For Frankie Skinner, what began as a simple-enough college course assignment – write a review of a music ensemble concert – has turned into an unquenchable passion for classical music.
The 56-year-old student at Southwestern Illinois College has become an enthusiastic advocate for the St. Louis Symphony Orchestra, speaking steadfastly about the soul-stirring music he hears in Powell Hall.
“Every time I listen to classical music, it’s like it opens up a new horizon,” he said warmly.
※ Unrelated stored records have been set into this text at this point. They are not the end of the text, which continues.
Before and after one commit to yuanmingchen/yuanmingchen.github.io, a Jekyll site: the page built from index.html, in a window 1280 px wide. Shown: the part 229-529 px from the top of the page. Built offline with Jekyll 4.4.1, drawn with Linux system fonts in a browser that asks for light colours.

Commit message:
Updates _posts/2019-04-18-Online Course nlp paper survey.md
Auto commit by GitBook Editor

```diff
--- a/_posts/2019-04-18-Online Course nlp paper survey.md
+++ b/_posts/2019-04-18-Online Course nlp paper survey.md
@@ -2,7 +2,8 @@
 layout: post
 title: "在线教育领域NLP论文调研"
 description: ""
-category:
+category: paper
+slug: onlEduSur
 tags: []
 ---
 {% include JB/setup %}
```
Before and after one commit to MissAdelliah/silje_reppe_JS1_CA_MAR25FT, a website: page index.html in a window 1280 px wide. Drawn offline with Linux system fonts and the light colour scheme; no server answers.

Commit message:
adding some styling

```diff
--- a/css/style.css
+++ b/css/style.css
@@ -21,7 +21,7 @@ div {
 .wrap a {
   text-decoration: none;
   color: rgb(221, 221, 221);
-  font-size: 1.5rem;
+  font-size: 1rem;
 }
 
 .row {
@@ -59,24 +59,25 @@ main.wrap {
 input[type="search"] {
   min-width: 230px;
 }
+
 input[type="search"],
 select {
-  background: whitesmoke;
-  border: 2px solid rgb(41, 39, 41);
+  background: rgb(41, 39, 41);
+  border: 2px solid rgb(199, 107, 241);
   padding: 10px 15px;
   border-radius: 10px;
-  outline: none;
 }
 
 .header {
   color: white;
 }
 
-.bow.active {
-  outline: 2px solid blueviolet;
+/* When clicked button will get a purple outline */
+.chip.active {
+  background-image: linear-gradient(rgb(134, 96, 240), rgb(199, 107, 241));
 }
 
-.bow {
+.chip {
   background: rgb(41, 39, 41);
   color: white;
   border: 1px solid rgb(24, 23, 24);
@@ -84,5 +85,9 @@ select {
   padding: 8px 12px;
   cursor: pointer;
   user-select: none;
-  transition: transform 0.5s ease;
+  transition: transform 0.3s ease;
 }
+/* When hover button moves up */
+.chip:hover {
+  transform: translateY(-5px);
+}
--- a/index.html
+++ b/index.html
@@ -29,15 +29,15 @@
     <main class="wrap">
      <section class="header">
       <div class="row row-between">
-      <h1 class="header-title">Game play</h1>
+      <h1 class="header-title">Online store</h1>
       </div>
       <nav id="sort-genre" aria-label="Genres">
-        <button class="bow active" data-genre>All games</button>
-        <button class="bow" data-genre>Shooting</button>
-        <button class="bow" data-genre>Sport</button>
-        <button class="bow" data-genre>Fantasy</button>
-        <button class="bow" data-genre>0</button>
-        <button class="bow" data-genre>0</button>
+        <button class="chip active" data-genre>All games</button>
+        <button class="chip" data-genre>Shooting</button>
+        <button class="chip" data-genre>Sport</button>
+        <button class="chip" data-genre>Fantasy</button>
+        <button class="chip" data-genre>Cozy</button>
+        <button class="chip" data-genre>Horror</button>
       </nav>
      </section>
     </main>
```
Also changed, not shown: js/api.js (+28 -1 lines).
But Skinner’s history with classical music doesn’t involve instrument lessons or regular trips to classical concerts. He didn’t grow up in a household familiar with Beethoven, Schumann, or Stravinsky. In fact, he heard a classical concert for the first time this past year, when he attended a SLSO Symphony in Your College chamber concert at Washington University.
Rob Nugent, a SWIC instructor in music appreciation and saxophone study, gave his students an assignment: attend a concert and write a review. At the concert, Skinner met Maureen Byrne, SLSO Associate Vice President of Community and Education Partnerships. Skinner told Byrne he was blown away by the wind quintet concert.
“I love it when someone puts their heart into what they do,” he recalled thinking.
Skinner was fascinated with the talent of the SLSO musicians.
“Frankie was an immediate and genuine fan of the musicians and the music,” Byrne said. “He was so moved by what just five musicians could do, so I offered him a couple of tickets to hear what 90+ SLSO musicians sound like when they’re playing together on the Powell Hall stage.”
Skinner took her up on that offer and has since attended a handful of SLSO concerts with the entire orchestra.
On May 11, he attended a performance of Hector Berlioz’s Symphonie fantastique – the classical season finale led by Music Director Designate Stéphane Denève. He talked excitedly about the pre-concert conversation, the informational presentation held one hour before each classical concert.
“I love classical music. I didn’t think I would ever love it the way I love it now. Sometimes I come here by myself and sit back and close my eyes and listen to the story,” he said.
Growing up, Skinner said, he heard classical music as the soundtrack to films and cartoons. Often, he would tune out the visuals and focus on how the music told the story.
“Before television, before radio, all anyone could do is tell stories,” he reflected. “The music, I realized, tells the story.”
With that fateful SWIC assignment long in his past, Skinner still reviews each SLSO concert he attends and sends them to Byrne, the person who connected the dots between SLSO’s community outreach efforts and classical concerts.
“Every classical piece performed was just sweet to my ears,” he wrote of the March 29-31 concerts featuring Karen Gomyo performing Tchaikovsky’s Violin Concerto.
By entering a world previously unknown to him, Skinner has become a SLSO super fan.
“Though all the music he has heard is new to him, he has been thrilled with every single concert he’s attended. His reviews are absolutely priceless and incredibly authentic,” Byrne said.
And Skinner is not quiet about his enthusiasm for the SLSO.
He has introduced several friends and neighbors to classical music. On May 11, he brought a neighbor who had never attended a SLSO concert. And he wants to bring others.
He explains: “It’s hard to get people to understand the music, unless they come to hear it. It reaches down into your soul, and then, you know how it feels.”